People where I live still talk about the New Madrid earthquakes that occurred in southern Missouri in 1811 and 1812. I've heard that church bells rang hundreds of miles away in New England, disturbed by the seismic waves, and supposedly the surface of the earth subsided as a result of the quakes to such a degree that it created a new lake (Reelfoot Lake in Tennessee). The aftershocks go on to this day.

I spent part of my childhood in southern California and grew up with the instructions about standing in a door jamb during a quake and all that, so I was used to the idea of California as earthquake-prone, and I understand the reasons for California quakes. It was something of a surprise to me when I learned in my teens about this massive quake in the middle of the continent, far away from any major active tectonic plate boundary, and I gather that it's been something of a mystery what was behind the seismic activity. It turns out that maybe there's a connection between the west coast and the New Madrid area.

A new paper in Geophysical Review Letters suggests that events on the west coast millions of years ago might have led to the New Madrid quakes.

The Farallon plate was a tectonic plate that made up some of the ocean floor between the Pacific plate and the continental plates of North America.

Around 70 million years ago, during the Cretaceous period, it met the continental plate and was forced underneath it, or subducted. The Farallon plate went under at a shallow angle, and hence the subduction process was long and complicated. The plate scraped along the underside of the continent for awhile, and the resulting volcanoes formed the Sierra Nevada in California. Due to motions in the mantle, underneath the crust, the continental plate moved westward over the subducted plate; the progress of the Farallon plate under the continent was instrumental in forming the Rocky Mountains. And all these millions of years later, the plate is evidently still descending, and as it moves it affects the flow of molten rock in the mantle beneath parts of the eastern US.

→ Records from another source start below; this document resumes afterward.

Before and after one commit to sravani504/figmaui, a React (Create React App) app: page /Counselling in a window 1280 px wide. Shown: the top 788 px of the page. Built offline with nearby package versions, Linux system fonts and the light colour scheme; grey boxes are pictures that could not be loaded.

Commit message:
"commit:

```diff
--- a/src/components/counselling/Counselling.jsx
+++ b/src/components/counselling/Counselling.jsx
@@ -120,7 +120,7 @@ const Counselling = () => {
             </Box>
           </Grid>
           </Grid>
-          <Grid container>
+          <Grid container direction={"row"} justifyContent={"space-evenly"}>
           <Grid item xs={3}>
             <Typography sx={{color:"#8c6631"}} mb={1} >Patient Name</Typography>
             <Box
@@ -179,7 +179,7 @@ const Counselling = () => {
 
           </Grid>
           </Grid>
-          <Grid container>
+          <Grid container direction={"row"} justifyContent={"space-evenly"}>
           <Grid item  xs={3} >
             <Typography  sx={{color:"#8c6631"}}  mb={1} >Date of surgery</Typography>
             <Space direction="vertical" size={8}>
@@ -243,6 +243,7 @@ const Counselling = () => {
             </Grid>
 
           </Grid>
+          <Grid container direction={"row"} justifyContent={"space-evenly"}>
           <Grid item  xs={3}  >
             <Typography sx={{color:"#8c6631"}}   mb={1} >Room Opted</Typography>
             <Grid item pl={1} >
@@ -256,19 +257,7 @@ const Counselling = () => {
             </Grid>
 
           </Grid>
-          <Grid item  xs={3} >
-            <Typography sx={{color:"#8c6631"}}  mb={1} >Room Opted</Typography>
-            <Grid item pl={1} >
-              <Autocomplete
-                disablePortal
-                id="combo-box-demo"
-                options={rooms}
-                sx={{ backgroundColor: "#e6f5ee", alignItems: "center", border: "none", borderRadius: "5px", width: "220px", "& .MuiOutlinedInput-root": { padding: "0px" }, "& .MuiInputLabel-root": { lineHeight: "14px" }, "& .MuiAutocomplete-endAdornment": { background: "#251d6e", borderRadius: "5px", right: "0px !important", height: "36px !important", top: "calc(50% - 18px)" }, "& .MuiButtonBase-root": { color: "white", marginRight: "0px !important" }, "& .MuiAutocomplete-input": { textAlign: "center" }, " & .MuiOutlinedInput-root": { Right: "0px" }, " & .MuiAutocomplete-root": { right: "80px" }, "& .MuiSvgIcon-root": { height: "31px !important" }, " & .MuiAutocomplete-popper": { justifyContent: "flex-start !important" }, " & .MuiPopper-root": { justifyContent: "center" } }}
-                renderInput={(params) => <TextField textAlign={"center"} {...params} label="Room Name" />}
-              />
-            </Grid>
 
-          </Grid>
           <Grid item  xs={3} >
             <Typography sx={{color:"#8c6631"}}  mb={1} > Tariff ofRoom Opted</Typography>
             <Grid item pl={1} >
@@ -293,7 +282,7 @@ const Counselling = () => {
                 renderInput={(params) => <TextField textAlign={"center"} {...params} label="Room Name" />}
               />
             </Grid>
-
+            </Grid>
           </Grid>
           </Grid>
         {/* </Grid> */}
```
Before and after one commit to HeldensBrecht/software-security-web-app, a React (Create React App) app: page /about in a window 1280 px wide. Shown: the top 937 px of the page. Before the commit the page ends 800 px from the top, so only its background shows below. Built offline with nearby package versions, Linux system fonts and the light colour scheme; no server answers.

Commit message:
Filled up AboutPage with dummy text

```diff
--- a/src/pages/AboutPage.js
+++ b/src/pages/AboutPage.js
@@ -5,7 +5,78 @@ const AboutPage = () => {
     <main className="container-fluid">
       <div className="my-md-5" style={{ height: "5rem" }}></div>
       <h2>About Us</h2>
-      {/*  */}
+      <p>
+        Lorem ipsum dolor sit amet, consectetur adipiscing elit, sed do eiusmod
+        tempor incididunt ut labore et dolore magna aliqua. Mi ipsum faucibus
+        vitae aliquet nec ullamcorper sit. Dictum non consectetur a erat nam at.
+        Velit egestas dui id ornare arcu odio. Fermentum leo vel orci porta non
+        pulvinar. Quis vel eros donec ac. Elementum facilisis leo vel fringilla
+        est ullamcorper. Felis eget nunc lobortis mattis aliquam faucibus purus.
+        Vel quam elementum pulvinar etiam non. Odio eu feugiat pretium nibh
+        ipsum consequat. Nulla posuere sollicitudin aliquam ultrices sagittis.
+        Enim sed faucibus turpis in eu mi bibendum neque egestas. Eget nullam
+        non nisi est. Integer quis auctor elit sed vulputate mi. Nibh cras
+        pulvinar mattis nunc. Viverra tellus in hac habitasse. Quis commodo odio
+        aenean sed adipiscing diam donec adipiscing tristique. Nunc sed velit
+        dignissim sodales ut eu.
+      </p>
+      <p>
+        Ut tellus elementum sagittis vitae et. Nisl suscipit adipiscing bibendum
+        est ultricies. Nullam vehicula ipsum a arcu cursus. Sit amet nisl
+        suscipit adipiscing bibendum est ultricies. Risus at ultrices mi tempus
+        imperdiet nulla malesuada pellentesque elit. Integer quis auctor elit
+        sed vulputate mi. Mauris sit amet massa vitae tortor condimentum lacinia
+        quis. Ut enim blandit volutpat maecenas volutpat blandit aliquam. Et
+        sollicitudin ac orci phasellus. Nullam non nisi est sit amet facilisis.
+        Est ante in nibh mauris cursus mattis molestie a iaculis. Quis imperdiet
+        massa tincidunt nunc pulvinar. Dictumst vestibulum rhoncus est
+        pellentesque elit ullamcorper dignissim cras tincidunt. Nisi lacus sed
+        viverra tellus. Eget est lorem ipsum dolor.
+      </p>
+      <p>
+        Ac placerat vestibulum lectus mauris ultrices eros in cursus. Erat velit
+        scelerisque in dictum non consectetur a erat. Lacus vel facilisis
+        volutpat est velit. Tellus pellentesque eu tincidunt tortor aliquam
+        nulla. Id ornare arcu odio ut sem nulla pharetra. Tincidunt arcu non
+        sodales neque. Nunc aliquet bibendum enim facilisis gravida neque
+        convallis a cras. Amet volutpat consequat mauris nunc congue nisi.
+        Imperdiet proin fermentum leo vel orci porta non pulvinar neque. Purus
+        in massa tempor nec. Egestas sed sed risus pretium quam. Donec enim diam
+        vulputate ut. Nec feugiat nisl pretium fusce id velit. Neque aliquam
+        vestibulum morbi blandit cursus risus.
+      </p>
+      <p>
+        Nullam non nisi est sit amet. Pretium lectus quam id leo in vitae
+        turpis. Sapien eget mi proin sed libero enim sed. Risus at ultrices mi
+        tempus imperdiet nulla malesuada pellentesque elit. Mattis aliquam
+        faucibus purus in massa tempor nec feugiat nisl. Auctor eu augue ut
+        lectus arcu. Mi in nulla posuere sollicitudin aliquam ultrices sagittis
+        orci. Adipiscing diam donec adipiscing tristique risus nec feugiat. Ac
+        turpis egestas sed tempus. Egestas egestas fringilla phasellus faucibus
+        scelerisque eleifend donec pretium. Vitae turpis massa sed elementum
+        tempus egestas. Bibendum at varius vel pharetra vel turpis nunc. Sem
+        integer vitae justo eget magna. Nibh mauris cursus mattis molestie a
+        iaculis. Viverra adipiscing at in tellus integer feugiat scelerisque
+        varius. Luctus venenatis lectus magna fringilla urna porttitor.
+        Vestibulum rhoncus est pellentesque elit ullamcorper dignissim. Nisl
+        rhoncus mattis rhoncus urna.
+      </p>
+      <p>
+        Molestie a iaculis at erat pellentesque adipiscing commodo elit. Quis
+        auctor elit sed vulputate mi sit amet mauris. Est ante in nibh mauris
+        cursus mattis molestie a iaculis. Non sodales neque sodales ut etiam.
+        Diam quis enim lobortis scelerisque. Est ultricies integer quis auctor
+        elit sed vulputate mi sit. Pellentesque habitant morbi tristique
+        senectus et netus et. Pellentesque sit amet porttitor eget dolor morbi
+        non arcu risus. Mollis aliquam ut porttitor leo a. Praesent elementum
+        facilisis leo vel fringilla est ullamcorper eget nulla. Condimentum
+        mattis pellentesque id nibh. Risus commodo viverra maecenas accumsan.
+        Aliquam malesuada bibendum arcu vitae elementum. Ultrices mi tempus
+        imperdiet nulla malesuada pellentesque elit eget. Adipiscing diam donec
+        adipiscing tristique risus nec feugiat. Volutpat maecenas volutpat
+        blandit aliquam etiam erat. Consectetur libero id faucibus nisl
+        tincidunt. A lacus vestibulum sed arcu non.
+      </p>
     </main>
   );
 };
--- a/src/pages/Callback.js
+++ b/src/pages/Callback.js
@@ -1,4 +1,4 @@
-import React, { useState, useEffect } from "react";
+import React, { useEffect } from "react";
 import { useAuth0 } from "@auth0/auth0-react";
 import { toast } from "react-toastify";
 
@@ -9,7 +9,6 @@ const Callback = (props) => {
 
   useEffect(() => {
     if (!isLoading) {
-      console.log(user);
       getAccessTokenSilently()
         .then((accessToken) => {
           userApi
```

The new paper describes how the resulting stresses in the crust could have triggered the New Madrid earthquake, and perhaps could contribute to further seismic activity in the area in the future. This is useful information for predicting what will happen in the area in the future, but it also illustrates a very interesting connection between something so long ago and far away, and something much closer to home.